The lesson for communicators: Corporations, brands, nonprofits, and other organizations are you listening? If you’ve adopted a measurement system, it will only make you greater if you learn from it. Too many organizations put metrics in place only to demonstrate successes, rather than to point out failures and learn from them.
#2: Stay focused on the goal.
The politics: One of New Hampshire’s time-honored traditions around elections is “visibility” – i.e., standing on high-traffic street corners in freezing weather, preferably a blizzard, to wave a poster in support of a candidate. I’ve done it myself, standing in front of polling places for hours on Election Day, greeting voters frequently by name, and hoping to persuade them to change their minds.
Guess, what? It doesn’t work. According to campaign data, relative to other volunteer activities, visibility has very little impact on whether people actually vote.
We know that most New Hampshire voters make up their minds in the last five days before the primary. Also that, by the time they’ve turned the key and started driving to the polls, they know who they’re voting for. So it is a much more effective use of a volunteer’s time to canvass and talk to voters in-person, and offer them a ride to the polls if necessary.
The lesson for communicators: Don’t confuse activity with results. What the campaigns know is that the only outcome that matters is a vote for their candidate. If communications professionals would be as focused, they’d save themselves a ton of headaches and late nights in the office. Instead they tend to measure a lot of activities without ever taking the next step to evaluate whether those activities actually help accomplish the goal.
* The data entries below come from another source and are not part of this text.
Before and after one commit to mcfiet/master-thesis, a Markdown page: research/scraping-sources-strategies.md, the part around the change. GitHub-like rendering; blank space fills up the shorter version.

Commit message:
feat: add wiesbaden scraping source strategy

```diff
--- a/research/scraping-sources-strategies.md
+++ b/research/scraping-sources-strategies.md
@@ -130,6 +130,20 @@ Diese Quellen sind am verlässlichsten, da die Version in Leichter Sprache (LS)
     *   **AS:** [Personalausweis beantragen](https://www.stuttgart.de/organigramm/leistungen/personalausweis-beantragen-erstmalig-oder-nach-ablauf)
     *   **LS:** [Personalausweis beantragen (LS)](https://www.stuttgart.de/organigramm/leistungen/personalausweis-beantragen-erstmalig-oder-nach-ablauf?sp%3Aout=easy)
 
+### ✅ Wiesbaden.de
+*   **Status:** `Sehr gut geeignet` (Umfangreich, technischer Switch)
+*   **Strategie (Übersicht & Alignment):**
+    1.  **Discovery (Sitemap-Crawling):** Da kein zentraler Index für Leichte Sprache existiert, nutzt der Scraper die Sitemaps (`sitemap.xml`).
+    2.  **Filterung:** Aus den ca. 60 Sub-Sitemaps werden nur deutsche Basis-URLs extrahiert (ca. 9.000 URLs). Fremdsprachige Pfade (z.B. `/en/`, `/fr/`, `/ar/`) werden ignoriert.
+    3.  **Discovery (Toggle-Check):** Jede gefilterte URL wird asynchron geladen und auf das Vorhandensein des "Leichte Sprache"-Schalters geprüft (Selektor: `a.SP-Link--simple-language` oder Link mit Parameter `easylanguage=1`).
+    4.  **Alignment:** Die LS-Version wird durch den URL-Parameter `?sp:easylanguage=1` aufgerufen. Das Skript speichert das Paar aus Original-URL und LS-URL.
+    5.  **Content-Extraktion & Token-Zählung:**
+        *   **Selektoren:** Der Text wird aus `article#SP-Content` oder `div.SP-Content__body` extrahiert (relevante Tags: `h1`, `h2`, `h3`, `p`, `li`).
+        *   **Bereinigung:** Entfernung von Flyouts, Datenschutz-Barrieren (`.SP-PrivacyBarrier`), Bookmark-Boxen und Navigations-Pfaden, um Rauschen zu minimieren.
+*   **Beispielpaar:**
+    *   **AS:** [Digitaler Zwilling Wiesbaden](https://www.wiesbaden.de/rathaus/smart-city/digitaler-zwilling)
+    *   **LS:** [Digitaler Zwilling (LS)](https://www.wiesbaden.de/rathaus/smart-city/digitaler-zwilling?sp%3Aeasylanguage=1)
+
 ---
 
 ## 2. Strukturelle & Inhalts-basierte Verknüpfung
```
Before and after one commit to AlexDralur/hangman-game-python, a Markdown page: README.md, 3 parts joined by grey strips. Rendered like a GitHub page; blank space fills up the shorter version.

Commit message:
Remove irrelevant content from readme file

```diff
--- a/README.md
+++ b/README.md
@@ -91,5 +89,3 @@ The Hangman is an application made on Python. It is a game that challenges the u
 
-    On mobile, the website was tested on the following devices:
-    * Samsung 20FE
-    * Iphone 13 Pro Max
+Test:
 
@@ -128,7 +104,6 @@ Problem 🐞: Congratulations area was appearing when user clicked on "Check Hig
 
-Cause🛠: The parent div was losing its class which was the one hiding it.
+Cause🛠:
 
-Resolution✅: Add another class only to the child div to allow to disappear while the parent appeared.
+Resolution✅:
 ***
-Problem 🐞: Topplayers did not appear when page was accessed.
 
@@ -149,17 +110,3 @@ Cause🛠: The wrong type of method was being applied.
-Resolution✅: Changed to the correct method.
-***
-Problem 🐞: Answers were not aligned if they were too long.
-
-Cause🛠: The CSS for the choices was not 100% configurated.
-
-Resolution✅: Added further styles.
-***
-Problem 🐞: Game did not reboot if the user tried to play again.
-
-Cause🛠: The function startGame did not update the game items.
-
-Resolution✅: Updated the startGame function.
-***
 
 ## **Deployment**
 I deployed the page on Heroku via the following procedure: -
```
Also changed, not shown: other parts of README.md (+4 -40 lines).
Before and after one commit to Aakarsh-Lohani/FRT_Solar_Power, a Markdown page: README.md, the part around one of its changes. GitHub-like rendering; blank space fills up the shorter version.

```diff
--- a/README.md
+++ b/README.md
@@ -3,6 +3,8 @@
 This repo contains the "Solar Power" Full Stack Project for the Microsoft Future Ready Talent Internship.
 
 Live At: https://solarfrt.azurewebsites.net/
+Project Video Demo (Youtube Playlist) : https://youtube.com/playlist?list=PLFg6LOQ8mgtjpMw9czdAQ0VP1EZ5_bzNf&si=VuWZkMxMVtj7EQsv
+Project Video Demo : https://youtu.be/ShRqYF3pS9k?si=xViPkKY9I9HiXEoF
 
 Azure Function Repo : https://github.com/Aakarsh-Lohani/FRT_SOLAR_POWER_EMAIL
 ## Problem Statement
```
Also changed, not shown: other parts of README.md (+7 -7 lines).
#3: Once you have data, use it to say no.
The politics: As I mentioned, visibility is a time-honored tradition, and there are a number of longtime volunteers who are loath to give it up. But you can’t run an effective campaign without rules and discipline. When I volunteered this year, the coordinators were very clear that if you wanted to help Hillary win, you wouldn’t waste time on visibility.
The lesson for communicators: Leaders of communications teams need to be tough. When the data says that a particular strategy or tactic doesn’t work, you need to take people, resources, and budget away from that tactic.
It’s not hard to convince leadership with data that a tactic that isn’t efficient or effective needs to be dropped. It’s a lot harder to convince a longtime valuable employee to stop working on a pet project because it won’t help achieve the goal. But, to quote Cormac McCarthy: “It’s like scraping it right off your shoes, it had to be done.” ∞